It took Heinz Insu Fenkl 38 years to see an original story published in The New Yorker, but his “pig-headed perseverance, born out of experience” made possible the career-crowning success of “Five Arrows,” featured in the magazine’s August 3, 2015 issue.
Fenkl is an associate professor of English and affiliate of the Asian Studies Program. He shared his decades-long admiration for The New Yorker and the laborious editing process behind its reputation as the world’s foremost literary magazine during a September 17 reading and discussion in the Lecture Center.
An autobiographical fiction, “Five Arrows” follows young Insu, who journeys across the river in the South Korean countryside with his cousin, Youngsu. The boys set out to visit their “Big Uncle,” whose family has banished him to live in a cave because of his festering, pungent foot wound.
Big Uncle dispatches the boys into the woods to retrieve five arrows, and when Insu returns alone, his uncle tells him the story of his wounding.
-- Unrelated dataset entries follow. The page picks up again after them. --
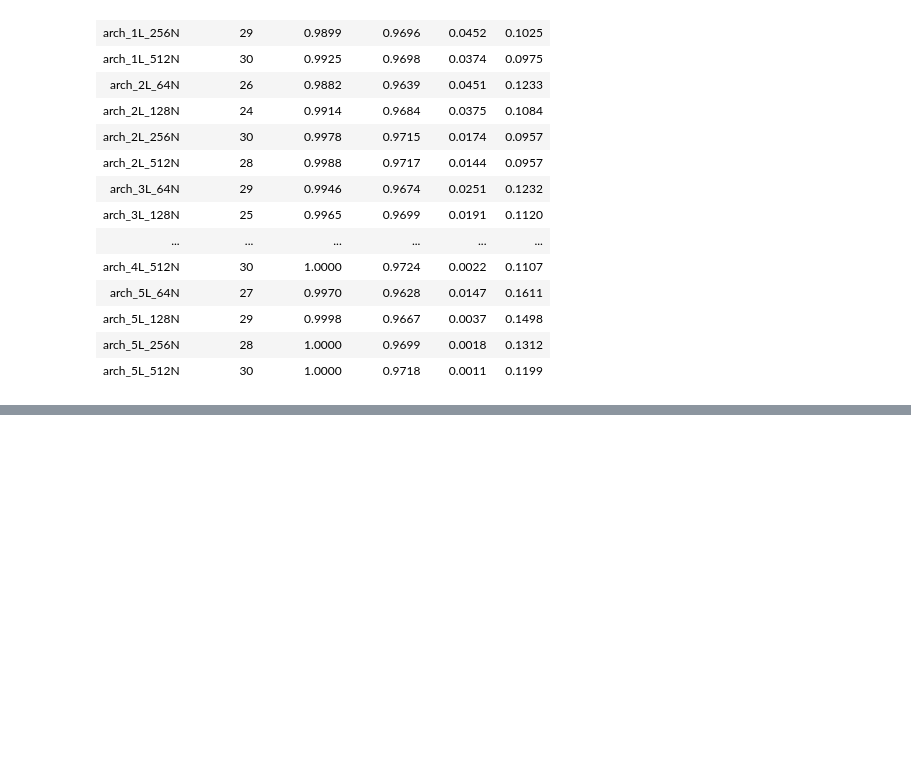
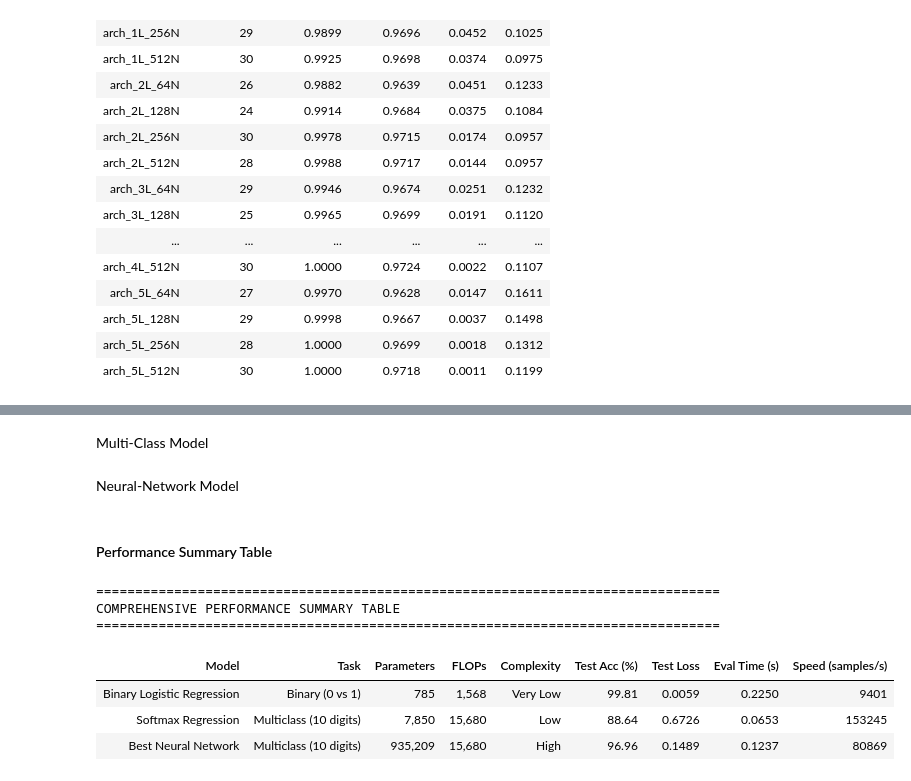
Before and after one commit to Youssef-Keshk/Assignment2-LogisticRegression-SoftmaxRegression-NeuralNets, a Jupyter notebook: notebooks/partC.ipynb, the cells around one changed output, grey strips where cells are left out. Cells and saved outputs as stored; diff of their text form; code cells hidden in the pictures; blank space fills up the shorter version.

```diff
--- a/notebooks/partC.ipynb
+++ b/notebooks/partC.ipynb
@@ -411,0 +560,2 @@ display(
+# %% [markdown]
+Multi-Class Model
@@ -411,0 +581,2 @@ display(
+# %% [markdown]
+Neural-Network Model
@@ -411,0 +602,62 @@ display(
+# %% [markdown]
+#### Performance Summary Table
+# %%
+print("\n" + "="*80)
+print("COMPREHENSIVE PERFORMANCE SUMMARY TABLE")
+print("="*80)
+
+summary_data = []
+for name, data in results_comparison.items():
+    # Calculate computational complexity (FLOPs approximation)
+    if 'Binary' in name:
+        flops = 784 * 1 * 2  # Input * Output * (mult + add)
+        complexity = "Very Low"
+    elif 'Softmax' in name:
+        flops = 784 * 10 * 2
+        complexity = "Low"
+    else:
+        flops = 0
+        prev = 784
+        for i in range(1, len(data.get('architecture', []))-1):
+            size = data['architecture'][i]
+            flops += prev * size * 2
+            prev = size
+        flops += prev * 10 * 2
+
+        if data['num_params'] < 100000:
+            complexity = "Low"
+        elif data['num_params'] < 200000:
+            complexity = "Medium"
+        else:
+            complexity = "High"
+
+    summary_data.append({
+        'Model': name,
+        'Task': data['task'],
+        'Parameters': f"{data['num_params']:,}",
+        'FLOPs': f"{flops:,}",
+        'Complexity': complexity,
+        'Test Acc (%)': f"{data['accuracy']:.2f}",
+        'Test Loss': f"{data['loss']:.4f}",
+        'Eval Time (s)': f"{data['eval_time']:.4f}",
+        'Speed (samples/s)': f"{data['test_size']/data['eval_time']:.0f}"
+    })
+
+comparison_df = pd.DataFrame(summary_data)
+
+display(
+    comparison_df.style
+        .set_properties(**{'text-align': 'left'})
+        .set_table_styles([
+            {'selector': 'th', 'props': [('font-weight', 'bold'), ('text-align', 'left')]}
+        ])
+        .hide(axis="index")
+)
+# %% [output]
+================================================================================
+COMPREHENSIVE PERFORMANCE SUMMARY TABLE
+================================================================================
+| Model | Task | Parameters | FLOPs | Complexity | Test Acc (%) | Test Loss | Eval Time (s) | Speed (samples/s) |
+| Binary Logistic Regression | Binary (0 vs 1) | 785 | 1,568 | Very Low | 99.81 | 0.0059 | 0.2250 | 9401 |
+| Softmax Regression | Multiclass (10 digits) | 7,850 | 15,680 | Low | 88.64 | 0.6726 | 0.0653 | 153245 |
+| Best Neural Network | Multiclass (10 digits) | 935,209 | 15,680 | High | 96.96 | 0.1489 | 0.1237 | 80869 |
```
Also changed, not shown: parts of 27 cells of this notebook.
One night after a festival, he’d chased a ghost light into the woods for hours, finally collapsing beneath a tree and losing consciousness. When he woke, he discovered two scars on his foot. He recalled the origins of the wound years later, when in a dream, he found himself seduced by a raven-haired beauty dressed in silk, “the ghost of a virgin who had died a very long time ago.” The wound, Big Uncle tells Insu, “was the price I had to pay for my enjoyment, and I will have to keep paying it until I go into the next world.”
The story of “Five Arrows” is taken from Fenkl’s in-progress autobiographical novel, Skull Water, scheduled to be published by Graywolf Press in 2017. The New Yorker editors rejected his first version of “Five Arrows,” saying there was too much “pointing outside the story,” but encouraged Fenkl to shorten it and make it more self-contained.
Fenkl shaved over 1,000 words, resubmitted the story and received the news of its acceptance from his agent on July 10, his wife’s birthday. Though Fenkl originally submitted the piece as nonfiction, the editors said publishing it as fiction would give them more leeway to edit it and make it a better story. An intense, two-week revision process followed, with The New Yorker’s team of fiction editors each sending Fenkl a round of edits via email.
Fenkl said the magazine has a “very high standard, probably the highest standard for editing fiction, in the world,” a reputation he discovered to be “well deserved and earned.” Describing the insistence of one copy editor’s notes on punctuation and sentence logic, Fenkl joked, “I could imagine him sitting in a windowless office like in A Christmas Carol with these fingerless gloves, and his pen was like a sword. I wouldn’t be surprised if he’d challenge you to a duel over a sentence.”
Writers can choose to reject or accept individual edits, and the magazine prefers to work with writers who are willing to collaborate. Fenkl said he was well-served by his previous collaboration with the magazine, a 2011 translation of “An Anonymous Island” by Korean writer Yi Mun-yol, in 2011.
Fenkl’s agent made him buy a smart phone to check email, and he sometimes had less than 24 hours to respond to edits. His final editing session occurred over the phone, in between classes.
The collaborative editing process served as a stark counterpoint to Fenkl’s solitary writing style. Responding to a student question, Fenkl said he preferred to write by hand in an unlined, bound notebook with a pencil or fountain pen, “because they’re smooth and have a sense of texture to them and make the writing feel more organically alive.”
Fenkl submitted his first story to The New Yorker in 1977, when he was only 17, and advised writers that though the odds of being published may seem great, they must persevere. He encouraged attendees to edit “multiple times” before sending stories out for consideration, but cautioned against allowing one’s analytical mind to overtake the creative process. Fenkl confessed to using a few tricks—writing with his non-dominant left hand so that his concentration is focused solely on writing or typing stories on a computer with the screen turned off.
Referencing the European tradition of memory theater, Fenkl said if you locate a vivid memory, “you can just walk through the memory,” describe it as you go, and worry about editing once you’ve captured it on paper or screen.
Just as Big Uncle followed the ghost light to his destiny, Fenkl advised writers to proceed boldly. “You have to write like you’re chasing something,” he said.